Krystal, Bag Lady Mama, was diagnosed with Crohn's disease at 15 and lives with a permanent ileostomy.
Editor's note: This article was originally published on April 26, 2022. It has since been updated.
Living with Crohn's disease is not easy and one of the hardest things about it is the stigma attached to it. A mom of three from Australia wants to change the conversation around Crohn's disease and normalize living with it. Krystal was first diagnosed with Crohn's disease when she was just 15 and she was embarrassed about it as a teen, but now she has not only embraced it but is also raising awareness of the disease and encouraging acceptance. Crohn's disease is a condition of chronic inflammation potentially involving any location of the gastrointestinal tract, according to the Centers for Disease Control and Prevention. Those diagnosed with Crohn's disease find themselves constantly tired.
"How nice is it to push through those boundaries and become a woman or man that has grown and pushed through their own insecurities?! Being the rebellious type has caused me a lot of anxiety but it has also helped me grow and expand my own limitations," she wrote in a recent post. "The more we talk about it, the less shame and lies are out there. The more people can live beautifully and authentically without shrinking themselves." Krystal's Facebook page—Bag Lady Mama—covers her journey and she constantly talks about Crohn's disease and living with it. A big part of the blog is centered around acceptance and self-love. Krystal hails from Perth, Australia. Her Facebook page now boasts of more than 36,000 followers. She was a little taken aback by the response to her Facebook page. "I did expect it to reach Europe and America because I have international friends," she said in an interview with Upworthy. "But I never expected for it to be as expansive as it has been. It's crazy—I actually got recognized at my local shops the other day!"
By the time she was 22, most of her intestinal tract had been damaged by the disease and the doctors decided to enlarge portions of her large and small intestines. For more than a decade, she has been living with a permanent ileostomy—a surgically made opening in the abdominal wall that connects the lower intestine to an ostomy bag. She often posts pictures of her scars and the bag to remove the stigma surrounding Crohn's disease. Self-acceptance was always the first step for Krystal. "When I was first diagnosed, I was very uncomfortable. I would be in tears uncomfortable if someone had to go to the toilet after me. ... And when you're young, it's embarrassing and it's pretty f*cking horrific. It's been slow progress, but I just kind of got sick of caring.

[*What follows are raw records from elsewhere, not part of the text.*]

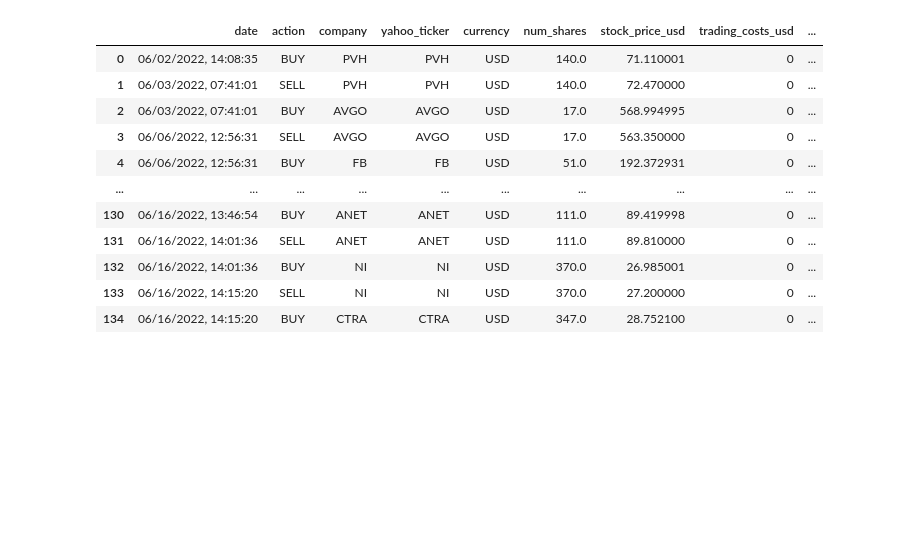
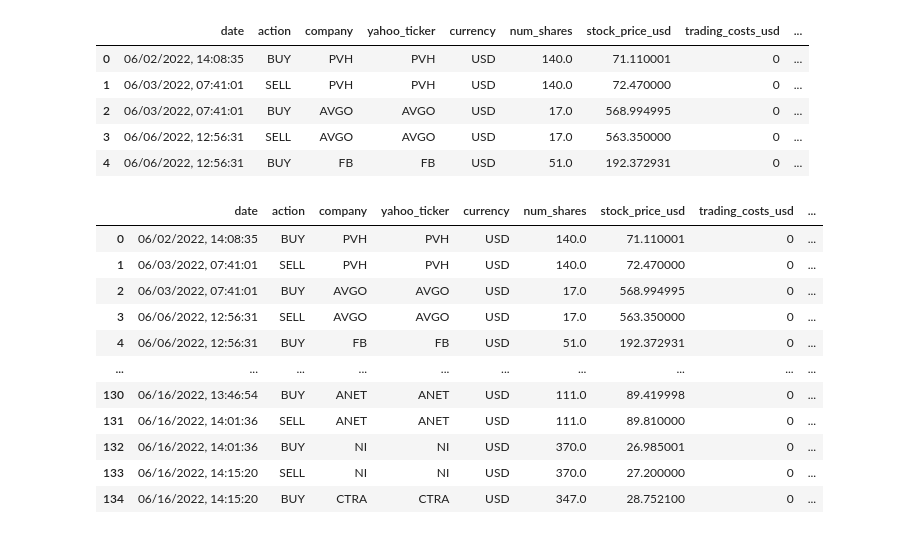
Before and after one commit to TigaJi/algo-trade-dashboard, a Jupyter notebook: DB-Test.ipynb, the cells around one changed output. Saved outputs shown, nothing was run; the diff lists cells and outputs as text; code cells hidden in the pictures; blank space fills up the shorter version.

```diff
--- a/DB-Test.ipynb
+++ b/DB-Test.ipynb
@@ -49,0 +134,9 @@ def sync_data():
+# %%
+df.head()
+# %% [output]
+|  | date | action | company | yahoo_ticker | currency | num_shares | stock_price_usd | trading_costs_usd | ... |
+| 0 | 06/02/2022, 14:08:35 | BUY | PVH | PVH | USD | 140.0 | 71.110001 | 0 | ... |
+| 1 | 06/03/2022, 07:41:01 | SELL | PVH | PVH | USD | 140.0 | 72.470000 | 0 | ... |
+| 2 | 06/03/2022, 07:41:01 | BUY | AVGO | AVGO | USD | 17.0 | 568.994995 | 0 | ... |
+| 3 | 06/06/2022, 12:56:31 | SELL | AVGO | AVGO | USD | 17.0 | 563.350000 | 0 | ... |
+| 4 | 06/06/2022, 12:56:31 | BUY | FB | FB | USD | 51.0 | 192.372931 | 0 | ... |
```
Also changed, not shown: parts of 9 cells of this notebook, 2 other files.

Like, who gives a f*ck, it is what it is, I can't do anything about it," she said.
Krystal says removing her rectum helped alleviate a lot of her embarrassment and once her permanent ostomy was in place, many of her symptoms were alleviated, and "number 2" became more matter-of-fact than anything else. Krystal has since been focusing on reclaiming her sexiness and self-confidence. It changed her outlook on life completely. "When we look at other women, we don't see the same flaws that we see in ourselves. And I've had to retrain myself to see myself the way others might see me, to not notice the finer intricacies that I see on myself. Other people don't see the sh*t what we see."
She also regularly posts fashion tips for other women with Crohn's and has merchandise centered around breaking the stigma. When asked what she wanted to say to others struggling with Crohn's, she didn't want to sugarcoat it at all. "We have earned that right to f*cking hate the world," she said. "We are entitled to f*cking be angry and to be sad and to have bad days. If you need to feel sorry for yourself, then feel sorry for yourself. But then pick yourself up and keep going." She's proud of herself, her body and her bag and she's got a hashtag to embody that: #bagbitchesrock.